*** DATASET RECORDS

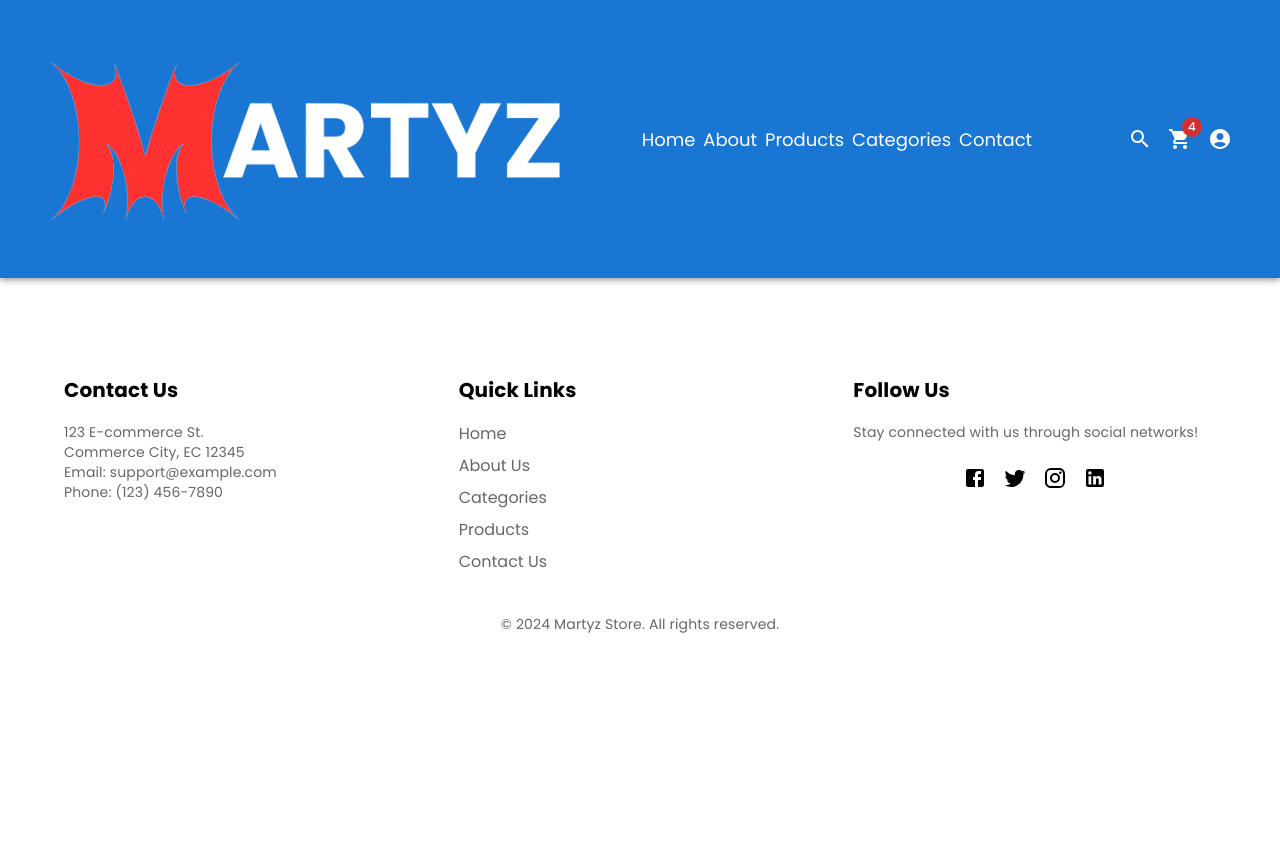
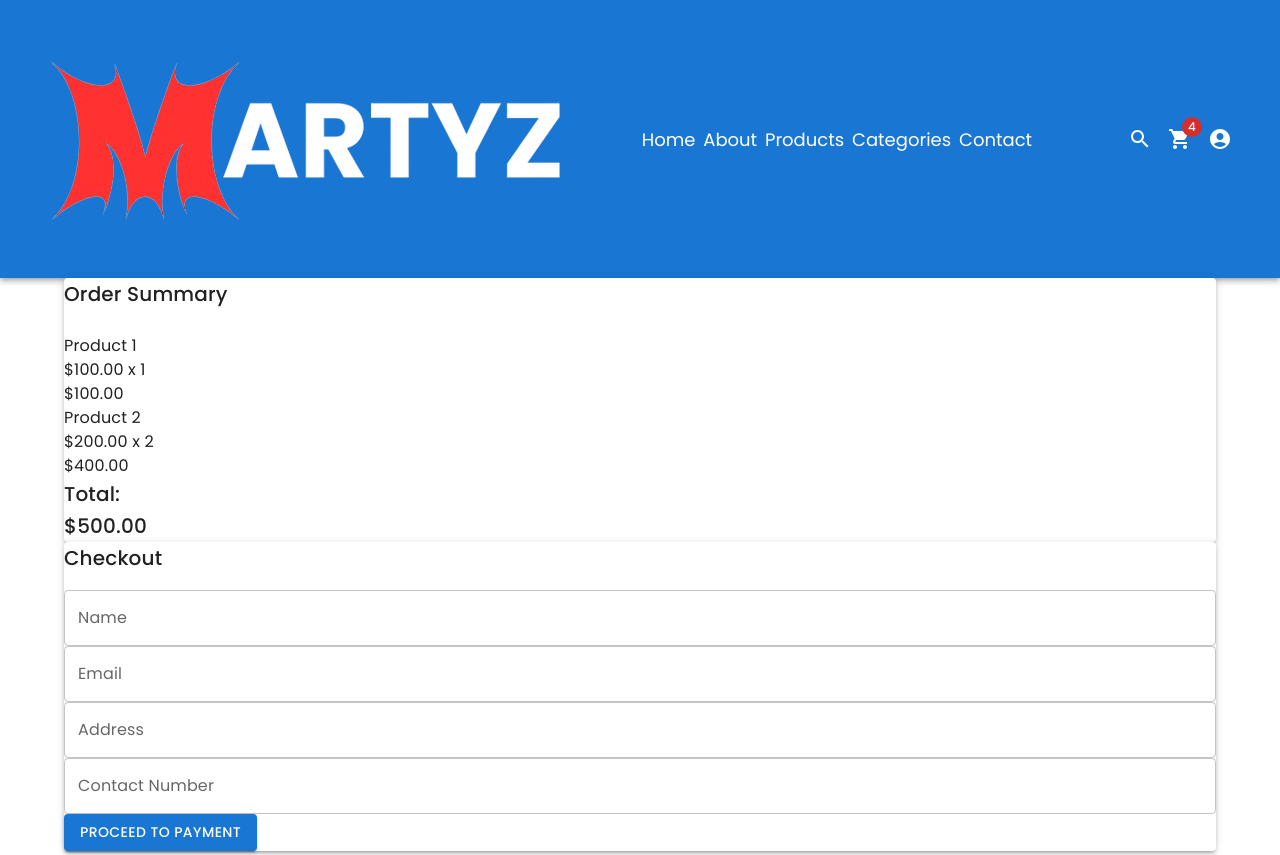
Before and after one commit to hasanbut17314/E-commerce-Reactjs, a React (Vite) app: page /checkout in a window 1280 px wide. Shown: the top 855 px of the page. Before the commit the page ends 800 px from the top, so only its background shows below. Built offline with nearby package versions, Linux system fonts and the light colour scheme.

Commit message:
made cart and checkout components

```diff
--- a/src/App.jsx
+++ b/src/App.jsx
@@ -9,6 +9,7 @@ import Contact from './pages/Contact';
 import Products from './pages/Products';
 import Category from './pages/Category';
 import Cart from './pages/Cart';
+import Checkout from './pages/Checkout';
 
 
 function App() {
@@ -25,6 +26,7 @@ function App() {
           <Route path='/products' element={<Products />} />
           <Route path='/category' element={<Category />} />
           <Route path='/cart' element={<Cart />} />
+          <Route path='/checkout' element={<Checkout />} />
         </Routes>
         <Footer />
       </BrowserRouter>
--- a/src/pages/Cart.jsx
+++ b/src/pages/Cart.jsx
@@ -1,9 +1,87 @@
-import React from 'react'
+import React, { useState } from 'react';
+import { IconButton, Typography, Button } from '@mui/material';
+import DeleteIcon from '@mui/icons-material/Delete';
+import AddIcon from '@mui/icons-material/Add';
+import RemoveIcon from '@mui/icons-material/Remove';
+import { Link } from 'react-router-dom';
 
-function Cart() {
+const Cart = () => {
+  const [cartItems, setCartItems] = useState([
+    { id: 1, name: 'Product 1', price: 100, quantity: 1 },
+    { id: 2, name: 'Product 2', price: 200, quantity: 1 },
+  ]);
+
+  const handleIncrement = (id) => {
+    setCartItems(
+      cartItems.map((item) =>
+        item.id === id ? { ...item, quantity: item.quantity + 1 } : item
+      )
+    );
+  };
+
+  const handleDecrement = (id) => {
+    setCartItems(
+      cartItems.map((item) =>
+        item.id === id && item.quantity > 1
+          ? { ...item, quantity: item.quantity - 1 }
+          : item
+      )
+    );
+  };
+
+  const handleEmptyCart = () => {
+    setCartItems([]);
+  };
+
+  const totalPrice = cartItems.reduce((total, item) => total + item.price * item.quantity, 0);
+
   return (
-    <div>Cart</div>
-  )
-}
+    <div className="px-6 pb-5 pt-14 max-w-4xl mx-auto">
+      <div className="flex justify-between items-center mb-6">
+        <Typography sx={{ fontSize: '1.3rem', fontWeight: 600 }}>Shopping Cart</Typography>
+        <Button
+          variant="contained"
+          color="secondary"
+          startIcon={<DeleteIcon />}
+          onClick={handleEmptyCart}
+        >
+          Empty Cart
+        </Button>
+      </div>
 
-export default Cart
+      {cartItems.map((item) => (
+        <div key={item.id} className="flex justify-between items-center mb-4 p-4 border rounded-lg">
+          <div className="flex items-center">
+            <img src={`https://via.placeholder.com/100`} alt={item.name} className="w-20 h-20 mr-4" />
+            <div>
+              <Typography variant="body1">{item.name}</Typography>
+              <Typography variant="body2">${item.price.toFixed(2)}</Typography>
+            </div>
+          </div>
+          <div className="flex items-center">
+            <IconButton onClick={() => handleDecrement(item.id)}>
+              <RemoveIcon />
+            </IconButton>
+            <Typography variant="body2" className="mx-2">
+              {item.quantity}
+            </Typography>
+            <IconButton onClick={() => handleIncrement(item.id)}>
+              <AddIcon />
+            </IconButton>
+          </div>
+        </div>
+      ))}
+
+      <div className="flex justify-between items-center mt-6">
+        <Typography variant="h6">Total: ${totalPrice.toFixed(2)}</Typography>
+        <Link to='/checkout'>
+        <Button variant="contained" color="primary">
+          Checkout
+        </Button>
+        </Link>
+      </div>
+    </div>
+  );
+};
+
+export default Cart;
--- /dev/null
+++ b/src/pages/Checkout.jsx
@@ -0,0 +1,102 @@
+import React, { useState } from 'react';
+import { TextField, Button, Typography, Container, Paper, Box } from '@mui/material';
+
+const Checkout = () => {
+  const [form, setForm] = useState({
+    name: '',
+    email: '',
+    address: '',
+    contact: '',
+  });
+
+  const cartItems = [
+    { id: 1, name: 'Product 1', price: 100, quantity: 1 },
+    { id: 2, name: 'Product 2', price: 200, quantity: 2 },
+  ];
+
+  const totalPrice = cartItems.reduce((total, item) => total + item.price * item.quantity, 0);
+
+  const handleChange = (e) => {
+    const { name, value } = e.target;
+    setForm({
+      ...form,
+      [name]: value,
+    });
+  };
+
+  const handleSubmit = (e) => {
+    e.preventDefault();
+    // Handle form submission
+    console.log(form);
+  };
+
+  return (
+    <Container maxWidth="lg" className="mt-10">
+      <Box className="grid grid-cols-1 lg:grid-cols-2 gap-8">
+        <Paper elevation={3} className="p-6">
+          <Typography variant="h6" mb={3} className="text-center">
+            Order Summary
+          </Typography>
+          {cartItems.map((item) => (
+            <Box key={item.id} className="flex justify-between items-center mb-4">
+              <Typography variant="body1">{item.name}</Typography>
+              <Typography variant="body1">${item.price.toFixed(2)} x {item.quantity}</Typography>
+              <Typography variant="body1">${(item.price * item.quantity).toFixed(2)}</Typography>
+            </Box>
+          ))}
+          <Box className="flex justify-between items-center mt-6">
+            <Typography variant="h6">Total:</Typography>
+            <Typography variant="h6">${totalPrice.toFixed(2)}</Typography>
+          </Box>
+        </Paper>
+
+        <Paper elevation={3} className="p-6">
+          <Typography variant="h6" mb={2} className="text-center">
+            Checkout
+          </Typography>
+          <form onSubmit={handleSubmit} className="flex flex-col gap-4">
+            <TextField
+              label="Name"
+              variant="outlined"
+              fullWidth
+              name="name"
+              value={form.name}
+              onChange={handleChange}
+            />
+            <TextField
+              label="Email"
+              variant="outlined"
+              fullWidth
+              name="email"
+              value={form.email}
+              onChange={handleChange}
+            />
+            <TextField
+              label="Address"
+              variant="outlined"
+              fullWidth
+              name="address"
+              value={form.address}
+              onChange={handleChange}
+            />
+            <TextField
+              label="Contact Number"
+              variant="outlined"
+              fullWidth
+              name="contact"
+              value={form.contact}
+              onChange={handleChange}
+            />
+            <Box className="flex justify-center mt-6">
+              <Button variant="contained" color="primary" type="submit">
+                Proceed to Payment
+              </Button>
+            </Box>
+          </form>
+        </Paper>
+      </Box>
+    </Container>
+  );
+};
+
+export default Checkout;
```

******

• **ACTIVITY**
Please write out all the entries above exactly, but leave out the pictures.

• **RESULT**
Before and after one commit to hasanbut17314/E-commerce-Reactjs, a React (Vite) app: page /checkout in a window 1280 px wide. Shown: the top 855 px of the page. Before the commit the page ends 800 px from the top, so only its background shows below. Built offline with nearby package versions, Linux system fonts and the light colour scheme.

Commit message:
made cart and checkout components

```diff
--- a/src/App.jsx
+++ b/src/App.jsx
@@ -9,6 +9,7 @@ import Contact from './pages/Contact';
 import Products from './pages/Products';
 import Category from './pages/Category';
 import Cart from './pages/Cart';
+import Checkout from './pages/Checkout';
 
 
 function App() {
@@ -25,6 +26,7 @@ function App() {
           <Route path='/products' element={<Products />} />
           <Route path='/category' element={<Category />} />
           <Route path='/cart' element={<Cart />} />
+          <Route path='/checkout' element={<Checkout />} />
         </Routes>
         <Footer />
       </BrowserRouter>
--- a/src/pages/Cart.jsx
+++ b/src/pages/Cart.jsx
@@ -1,9 +1,87 @@
-import React from 'react'
+import React, { useState } from 'react';
+import { IconButton, Typography, Button } from '@mui/material';
+import DeleteIcon from '@mui/icons-material/Delete';
+import AddIcon from '@mui/icons-material/Add';
+import RemoveIcon from '@mui/icons-material/Remove';
+import { Link } from 'react-router-dom';
 
-function Cart() {
+const Cart = () => {
+  const [cartItems, setCartItems] = useState([
+    { id: 1, name: 'Product 1', price: 100, quantity: 1 },
+    { id: 2, name: 'Product 2', price: 200, quantity: 1 },
+  ]);
+
+  const handleIncrement = (id) => {
+    setCartItems(
+      cartItems.map((item) =>
+        item.id === id ? { ...item, quantity: item.quantity + 1 } : item
+      )
+    );
+  };
+
+  const handleDecrement = (id) => {
+    setCartItems(
+      cartItems.map((item) =>
+        item.id === id && item.quantity > 1
+          ? { ...item, quantity: item.quantity - 1 }
+          : item
+      )
+    );
+  };
+
+  const handleEmptyCart = () => {
+    setCartItems([]);
+  };
+
+  const totalPrice = cartItems.reduce((total, item) => total + item.price * item.quantity, 0);
+
   return (
-    <div>Cart</div>
-  )
-}
+    <div className="px-6 pb-5 pt-14 max-w-4xl mx-auto">
+      <div className="flex justify-between items-center mb-6">
+        <Typography sx={{ fontSize: '1.3rem', fontWeight: 600 }}>Shopping Cart</Typography>
+        <Button
+          variant="contained"
+          color="secondary"
+          startIcon={<DeleteIcon />}
+          onClick={handleEmptyCart}
+        >
+          Empty Cart
+        </Button>
+      </div>
 
-export default Cart
+      {cartItems.map((item) => (
+        <div key={item.id} className="flex justify-between items-center mb-4 p-4 border rounded-lg">
+          <div className="flex items-center">
+            <img src={`https://via.placeholder.com/100`} alt={item.name} className="w-20 h-20 mr-4" />
+            <div>
+              <Typography variant="body1">{item.name}</Typography>
+              <Typography variant="body2">${item.price.toFixed(2)}</Typography>
+            </div>
+          </div>
+          <div className="flex items-center">
+            <IconButton onClick={() => handleDecrement(item.id)}>
+              <RemoveIcon />
+            </IconButton>
+            <Typography variant="body2" className="mx-2">
+              {item.quantity}
+            </Typography>
+            <IconButton onClick={() => handleIncrement(item.id)}>
+              <AddIcon />
+            </IconButton>
+          </div>
+        </div>
+      ))}
+
+      <div className="flex justify-between items-center mt-6">
+        <Typography variant="h6">Total: ${totalPrice.toFixed(2)}</Typography>
+        <Link to='/checkout'>
+        <Button variant="contained" color="primary">
+          Checkout
+        </Button>
+        </Link>
+      </div>
+    </div>
+  );
+};
+
+export default Cart;
--- /dev/null
+++ b/src/pages/Checkout.jsx
@@ -0,0 +1,102 @@
+import React, { useState } from 'react';
+import { TextField, Button, Typography, Container, Paper, Box } from '@mui/material';
+
+const Checkout = () => {
+  const [form, setForm] = useState({
+    name: '',
+    email: '',
+    address: '',
+    contact: '',
+  });
+
+  const cartItems = [
+    { id: 1, name: 'Product 1', price: 100, quantity: 1 },
+    { id: 2, name: 'Product 2', price: 200, quantity: 2 },
+  ];
+
+  const totalPrice = cartItems.reduce((total, item) => total + item.price * item.quantity, 0);
+
+  const handleChange = (e) => {
+    const { name, value } = e.target;
+    setForm({
+      ...form,
+      [name]: value,
+    });
+  };
+
+  const handleSubmit = (e) => {
+    e.preventDefault();
+    // Handle form submission
+    console.log(form);
+  };
+
+  return (
+    <Container maxWidth="lg" className="mt-10">
+      <Box className="grid grid-cols-1 lg:grid-cols-2 gap-8">
+        <Paper elevation={3} className="p-6">
+          <Typography variant="h6" mb={3} className="text-center">
+            Order Summary
+          </Typography>
+          {cartItems.map((item) => (
+            <Box key={item.id} className="flex justify-between items-center mb-4">
+              <Typography variant="body1">{item.name}</Typography>
+              <Typography variant="body1">${item.price.toFixed(2)} x {item.quantity}</Typography>
+              <Typography variant="body1">${(item.price * item.quantity).toFixed(2)}</Typography>
+            </Box>
+          ))}
+          <Box className="flex justify-between items-center mt-6">
+            <Typography variant="h6">Total:</Typography>
+            <Typography variant="h6">${totalPrice.toFixed(2)}</Typography>
+          </Box>
+        </Paper>
+
+        <Paper elevation={3} className="p-6">
+          <Typography variant="h6" mb={2} className="text-center">
+            Checkout
+          </Typography>
+          <form onSubmit={handleSubmit} className="flex flex-col gap-4">
+            <TextField
+              label="Name"
+              variant="outlined"
+              fullWidth
+              name="name"
+              value={form.name}
+              onChange={handleChange}
+            />
+            <TextField
+              label="Email"
+              variant="outlined"
+              fullWidth
+              name="email"
+              value={form.email}
+              onChange={handleChange}
+            />
+            <TextField
+              label="Address"
+              variant="outlined"
+              fullWidth
+              name="address"
+              value={form.address}
+              onChange={handleChange}
+            />
+            <TextField
+              label="Contact Number"
+              variant="outlined"
+              fullWidth
+              name="contact"
+              value={form.contact}
+              onChange={handleChange}
+            />
+            <Box className="flex justify-center mt-6">
+              <Button variant="contained" color="primary" type="submit">
+                Proceed to Payment
+              </Button>
+            </Box>
+          </form>
+        </Paper>
+      </Box>
+    </Container>
+  );
+};
+
+export default Checkout;
```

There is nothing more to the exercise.